The tablet’s also loaded up with 8GB RAM and up to 256GB storage. While there’s no SIM card or microSD card slot, the MatePad Pro does support Nano Memory card expansion, so takes Huawei’s proprietary storage cards in case you're running out of space on it.


The best and worst things about the MatePad Pro 12.6 can be covered when talking about software. The good is all down to Huawei’s customizations. The bad is all down to app limitations when compared to other Android-based tablets and iPads. We say Android-based, because even though the MatePad Pro runs HarmonyOS 2.0, Huawei's experience is clearly built on Android, with support for APKs and a familiar Android UI.

Why Harmony? This is Huawei’s operating system created in response to the Google ban imposed by US sanctions. While V1 of HarmonyOS was a carbon-copy of the Android experience, with version 2.0, things are much more unique, at least on tablets.

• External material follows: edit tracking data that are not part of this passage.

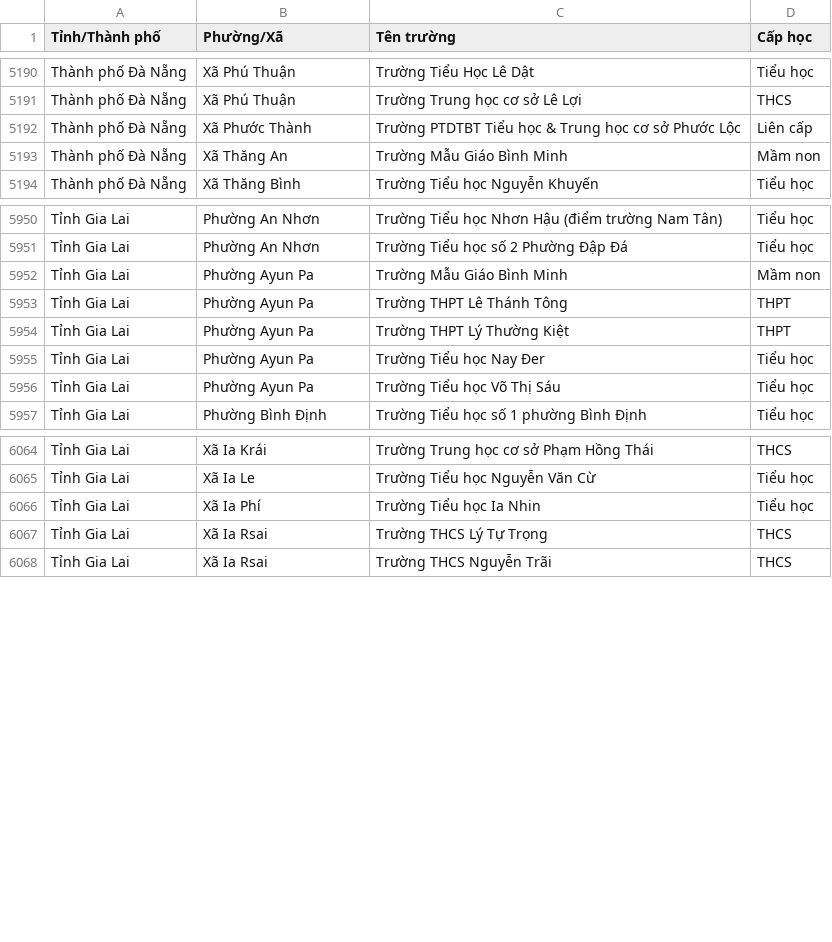
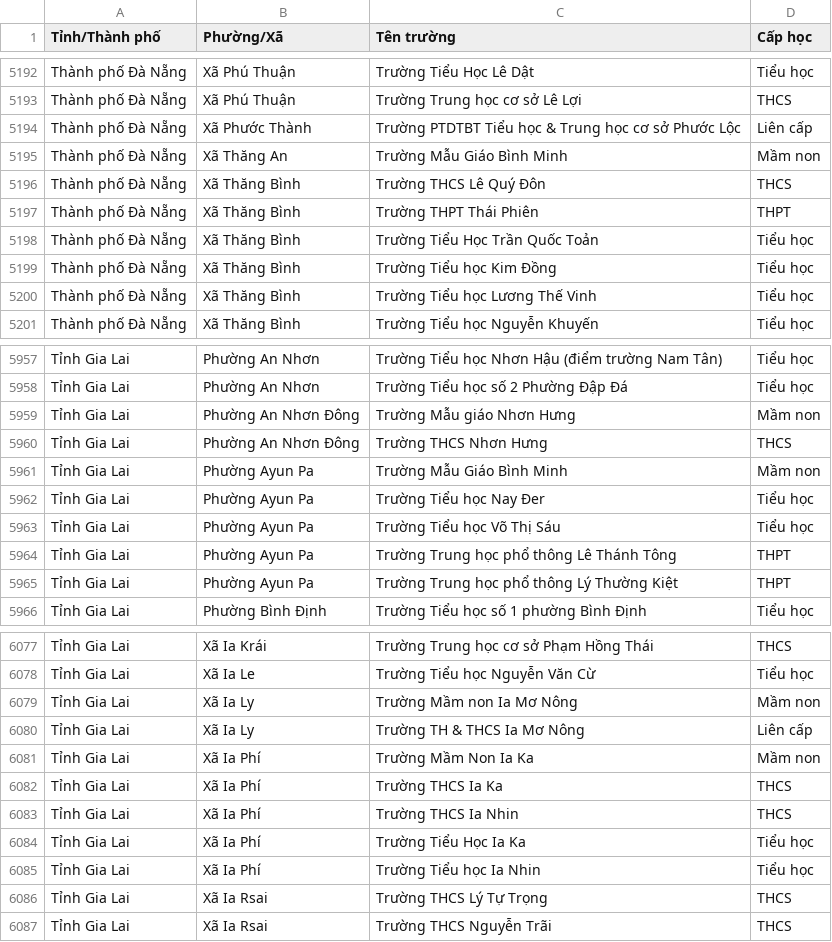
Before and after one commit to itstp10021994-bot/TuyensinhTanPhu, a CSV file: tuyensinh/data/truong_hoc.csv, drawn as a sheet; only a part is shown, gaps mark what is left out; the diff covers the shown part only.

```diff
--- a/tuyensinh/data/truong_hoc.csv
+++ b/tuyensinh/data/truong_hoc.csv
@@ -5193,2 +5195,7 @@ Thành phố Đà Nẵng,Xã Phước Thành,Trường PTDTBT Tiểu học & Tru
 Thành phố Đà Nẵng,Xã Thăng An,Trường Mẫu Giáo Bình Minh,Mầm non
+Thành phố Đà Nẵng,Xã Thăng Bình,Trường THCS Lê Quý Đôn,THCS
+Thành phố Đà Nẵng,Xã Thăng Bình,Trường THPT Thái Phiên,THPT
+Thành phố Đà Nẵng,Xã Thăng Bình,Trường Tiểu Học Trần Quốc Toản,Tiểu học
+Thành phố Đà Nẵng,Xã Thăng Bình,Trường Tiểu học Kim Đồng,Tiểu học
+Thành phố Đà Nẵng,Xã Thăng Bình,Trường Tiểu học Lương Thế Vinh,Tiểu học
 Thành phố Đà Nẵng,Xã Thăng Bình,Trường Tiểu học Nguyễn Khuyến,Tiểu học
@@ -5951,7 +5958,9 @@ Tỉnh Gia Lai,Phường An Nhơn,Trường Tiểu học Nhơn Hậu (điểm tr
 Tỉnh Gia Lai,Phường An Nhơn,Trường Tiểu học số 2 Phường Đập Đá,Tiểu học
+Tỉnh Gia Lai,Phường An Nhơn Đông,Trường Mẫu giáo Nhơn Hưng,Mầm non
+Tỉnh Gia Lai,Phường An Nhơn Đông,Trường THCS Nhơn Hưng,THCS
 Tỉnh Gia Lai,Phường Ayun Pa,Trường Mẫu Giáo Bình Minh,Mầm non
-Tỉnh Gia Lai,Phường Ayun Pa,Trường THPT Lê Thánh Tông,THPT
-Tỉnh Gia Lai,Phường Ayun Pa,Trường THPT Lý Thường Kiệt,THPT
 Tỉnh Gia Lai,Phường Ayun Pa,Trường Tiểu học Nay Đer,Tiểu học
 Tỉnh Gia Lai,Phường Ayun Pa,Trường Tiểu học Võ Thị Sáu,Tiểu học
+Tỉnh Gia Lai,Phường Ayun Pa,Trường Trung học phổ thông Lê Thánh Tông,THPT
+Tỉnh Gia Lai,Phường Ayun Pa,Trường Trung học phổ thông Lý Thường Kiệt,THPT
 Tỉnh Gia Lai,Phường Bình Định,Trường Tiểu học số 1 phường Bình Định,Tiểu học
@@ -6065,2 +6078,8 @@ Tỉnh Gia Lai,Xã Ia Krái,Trường Trung học cơ sở Phạm Hồng Thái,T
 Tỉnh Gia Lai,Xã Ia Le,Trường Tiểu học Nguyễn Văn Cừ,Tiểu học
+Tỉnh Gia Lai,Xã Ia Ly,Trường Mầm non Ia Mơ Nông,Mầm non
+Tỉnh Gia Lai,Xã Ia Ly,Trường TH & THCS Ia Mơ Nông,Liên cấp
+Tỉnh Gia Lai,Xã Ia Phí,Trường Mầm Non Ia Ka,Mầm non
+Tỉnh Gia Lai,Xã Ia Phí,Trường THCS Ia Ka,THCS
+Tỉnh Gia Lai,Xã Ia Phí,Trường THCS Ia Nhin,THCS
+Tỉnh Gia Lai,Xã Ia Phí,Trường Tiểu Học Ia Ka,Tiểu học
 Tỉnh Gia Lai,Xã Ia Phí,Trường Tiểu học Ia Nhin,Tiểu học
```
Also changed, not shown: 11 added rows elsewhere in this file, 1 other file.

The most notable point about HarmonyOS 2.0 on the MatePad Pro is how tablet-optimized the interface is. Huawei lifts a huge amount of inspiration from iPad OS and Windows 10, and takes everything even further. The home screen, for example, has a dynamic tray at the bottom a la iPad, displaying recent apps. Hover over them with the M Pen, and you get a Windows-style pop-up preview of the app.

Swipe up on optimized shortcuts, and you can also activate a snippet, Huawei’s proprietary take on widgets. They live alongside widgets, so are of questionable value (two solutions that do the same thing are generally bad), but they do look pretty. Additionally, app snippets have more options versus their widget counterparts.

Image 1 of 3Image 2 of 3Image 3 of 3

Huawei has brought back some old favorites like floating windows and split-screen multitasking, so up to four apps can run on-screen at once. Matched with other UI joys like picture-in-picture, when hooked with a keyboard dock and mouse or M Pen, the big tablet can be used more like a Windows machine than a traditional Android tab.

Innovation aside, there are real app limitations. You have to give up the idea of Google Play Store support, or Gmail or YouTube app installs at this stage. Side-loading Google Mobile Services is too much effort in 2021, with methods working for a few weeks or months, but then requiring a factory reset to work again. Apps can however be downloaded through Huawei’s AppGallery or Petal Search. Google services can be accessed through the website versions. In fact, many of the apps that require Play Store support like HBO Max work just fine through a browser which offered a usable solution. The main limitation of using a browser, however, is no offline support.

Frustratingly, one of the MatePad Pro 12.6’s headline features, Wireless Extend mode, wasn’t available on the early version of the tablet we tested.What makes it so great is that it turns the MatePad Pro 12.6’s excellent display into an extended display for your PC or tablet. In standard second-screen style, the MatePad Pro can be used as an extended display or a mirrored display. Smarter still, it also works in a very cool Share Projection mode. This allows a shared clipboard, mouse, keyboard, and even file transfer across any PC and the MatePad.

Battery life

The MatePad Pro 12.6 ships with a 40W charger in the box, powering up the tab's 10,050 mAh battery by roughly one percent per minute until it reaches around 80 percent. Between 80-100 percent, things slow down, and a full charge of the tab takes just over two hours.

Comfortably lasting a couple of days with relatively heavy use, it depletes by around five percent after an hour of Netflix streaming over WiFi at full brightness, making for hours of watching.

Also of note, the MatePad Pro 12.6 supports wireless and reverse wireless charging. Perfect for wireless charging wearable or phone owners, it's a feature not found on other big battery packing slates.

Early verdict

There are still a few unknowns about the Huawei MatePad Pro 12.6 that means we aren't able to give a final verdict on this tablet.

That said, HarmonyOS seems to be offering a new experience that makes this look like one of the best Huawei products in recent years.